Data records:

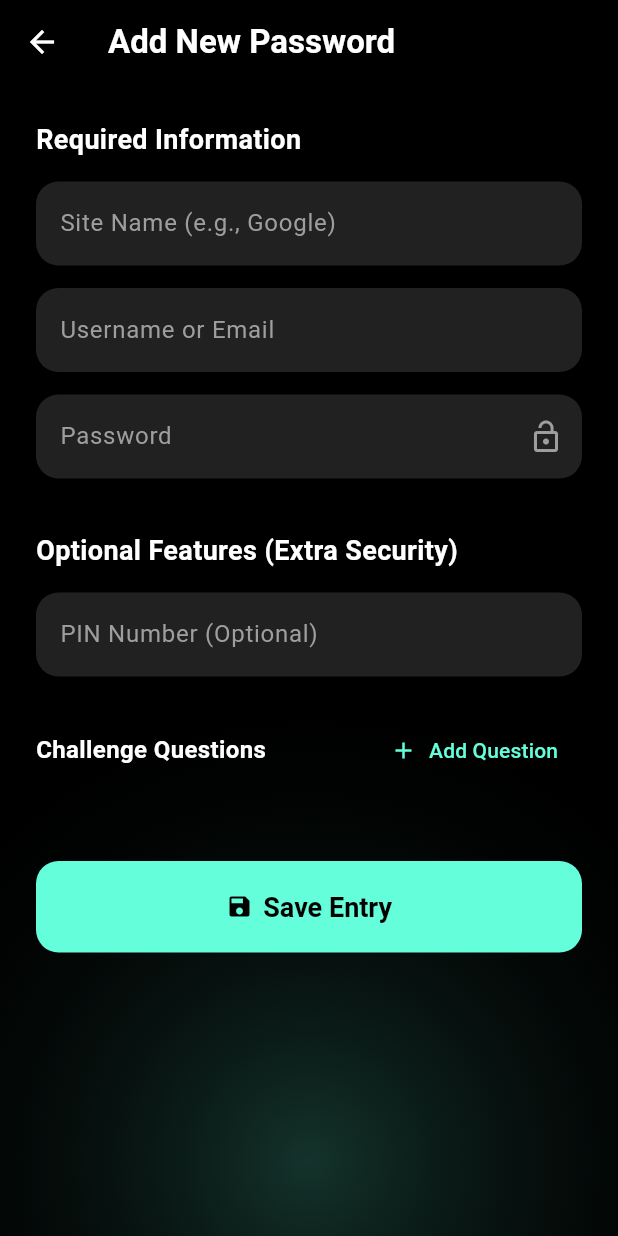
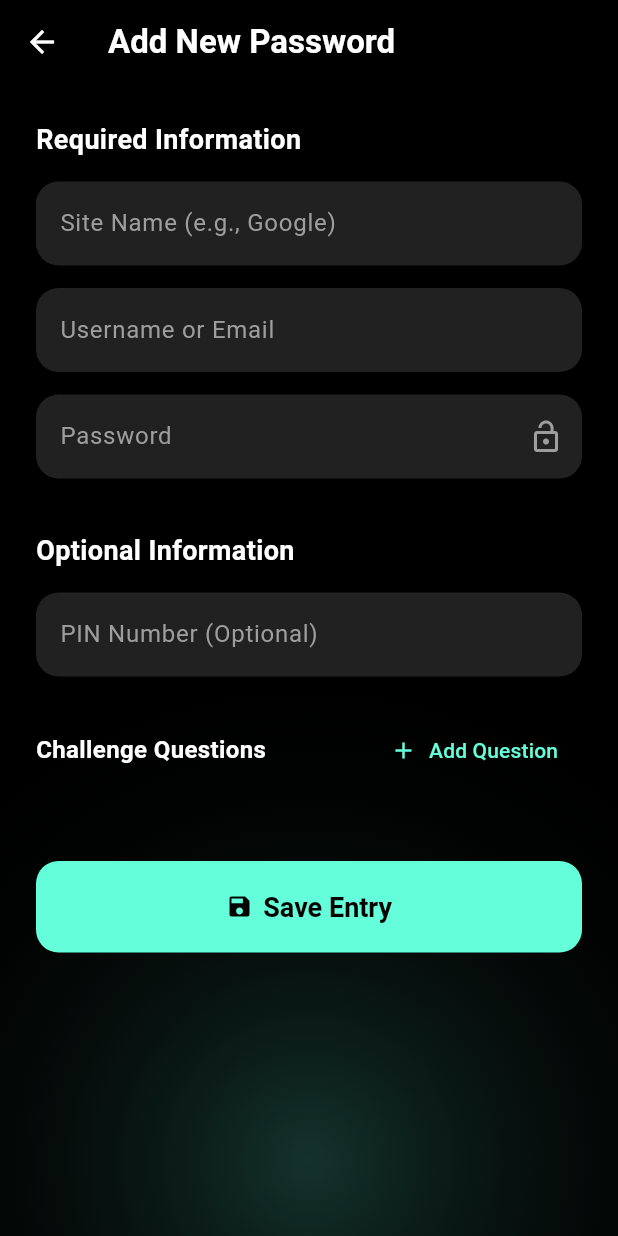
Before and after one commit to czhenle/Vautify, a Flutter app: the PasswordFormScreen screen opened directly, on a phone screen of 412 x 824 dp. Run offline on Flutter 3.47's test engine with Material 3 defaults, Android fonts, the phone set to English and light mode, and no system bars; our stand-ins replace flutter_secure_storage, image_picker; missing offline and left inert: encrypt; accounts and stored records are empty.

Commit message:
Update password_form_screen

```diff
--- a/lib/screens/auth_screen.dart
+++ b/lib/screens/auth_screen.dart
@@ -36,7 +36,7 @@ class _AuthScreenState extends State<AuthScreen> {
     String enteredUser = _userController.text;
     String enteredPass = _passController.text;
 
-    // Basic Form Validation
+    // 1. Basic Form Validation
     if (enteredUser.isEmpty || enteredPass.isEmpty) {
       setState(() {
         _isError = true;
@@ -45,9 +45,10 @@ class _AuthScreenState extends State<AuthScreen> {
       return; // Stop execution here
     }
 
-    // Await the database check
+    // 2. Database Check: Verify credentials against secure storage
     bool isSuccess = await _storageService.verifyLogin(enteredUser, enteredPass);
 
+    // 3. Handle Success & Secure Navigation
     if (isSuccess) {
       if (mounted) {
         Navigator.of(context).pushAndRemoveUntil(
@@ -55,6 +56,7 @@ class _AuthScreenState extends State<AuthScreen> {
           (Route<dynamic> route) => false,
         );
       }
+    // 4. Handle Failure & UX reset
     } else {
       setState(() {
         _isError = true;
--- a/lib/screens/password_form_screen.dart
+++ b/lib/screens/password_form_screen.dart
@@ -340,7 +340,7 @@ class _PasswordFormScreenState extends State<PasswordFormScreen> {
                     ),
 
                     const SizedBox(height: 35),
-                    const Text('Optional Features (Extra Security)', style: TextStyle(fontSize: 18, fontWeight: FontWeight.bold, color: Colors.white)),
+                    const Text('Optional Information', style: TextStyle(fontSize: 18, fontWeight: FontWeight.bold, color: Colors.white)),
                     const SizedBox(height: 15),
 
                     TextFormField(
```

EXERCISE DESCRIPTION: All of the data above needs to be retyped exactly, with the pictures removed.

RESULT OF THIS TASK:
Before and after one commit to czhenle/Vautify, a Flutter app: the PasswordFormScreen screen opened directly, on a phone screen of 412 x 824 dp. Run offline on Flutter 3.47's test engine with Material 3 defaults, Android fonts, the phone set to English and light mode, and no system bars; our stand-ins replace flutter_secure_storage, image_picker; missing offline and left inert: encrypt; accounts and stored records are empty.

Commit message:
Update password_form_screen

```diff
--- a/lib/screens/auth_screen.dart
+++ b/lib/screens/auth_screen.dart
@@ -36,7 +36,7 @@ class _AuthScreenState extends State<AuthScreen> {
     String enteredUser = _userController.text;
     String enteredPass = _passController.text;
 
-    // Basic Form Validation
+    // 1. Basic Form Validation
     if (enteredUser.isEmpty || enteredPass.isEmpty) {
       setState(() {
         _isError = true;
@@ -45,9 +45,10 @@ class _AuthScreenState extends State<AuthScreen> {
       return; // Stop execution here
     }
 
-    // Await the database check
+    // 2. Database Check: Verify credentials against secure storage
     bool isSuccess = await _storageService.verifyLogin(enteredUser, enteredPass);
 
+    // 3. Handle Success & Secure Navigation
     if (isSuccess) {
       if (mounted) {
         Navigator.of(context).pushAndRemoveUntil(
@@ -55,6 +56,7 @@ class _AuthScreenState extends State<AuthScreen> {
           (Route<dynamic> route) => false,
         );
       }
+    // 4. Handle Failure & UX reset
     } else {
       setState(() {
         _isError = true;
--- a/lib/screens/password_form_screen.dart
+++ b/lib/screens/password_form_screen.dart
@@ -340,7 +340,7 @@ class _PasswordFormScreenState extends State<PasswordFormScreen> {
                     ),
 
                     const SizedBox(height: 35),
-                    const Text('Optional Features (Extra Security)', style: TextStyle(fontSize: 18, fontWeight: FontWeight.bold, color: Colors.white)),
+                    const Text('Optional Information', style: TextStyle(fontSize: 18, fontWeight: FontWeight.bold, color: Colors.white)),
                     const SizedBox(height: 15),
 
                     TextFormField(
```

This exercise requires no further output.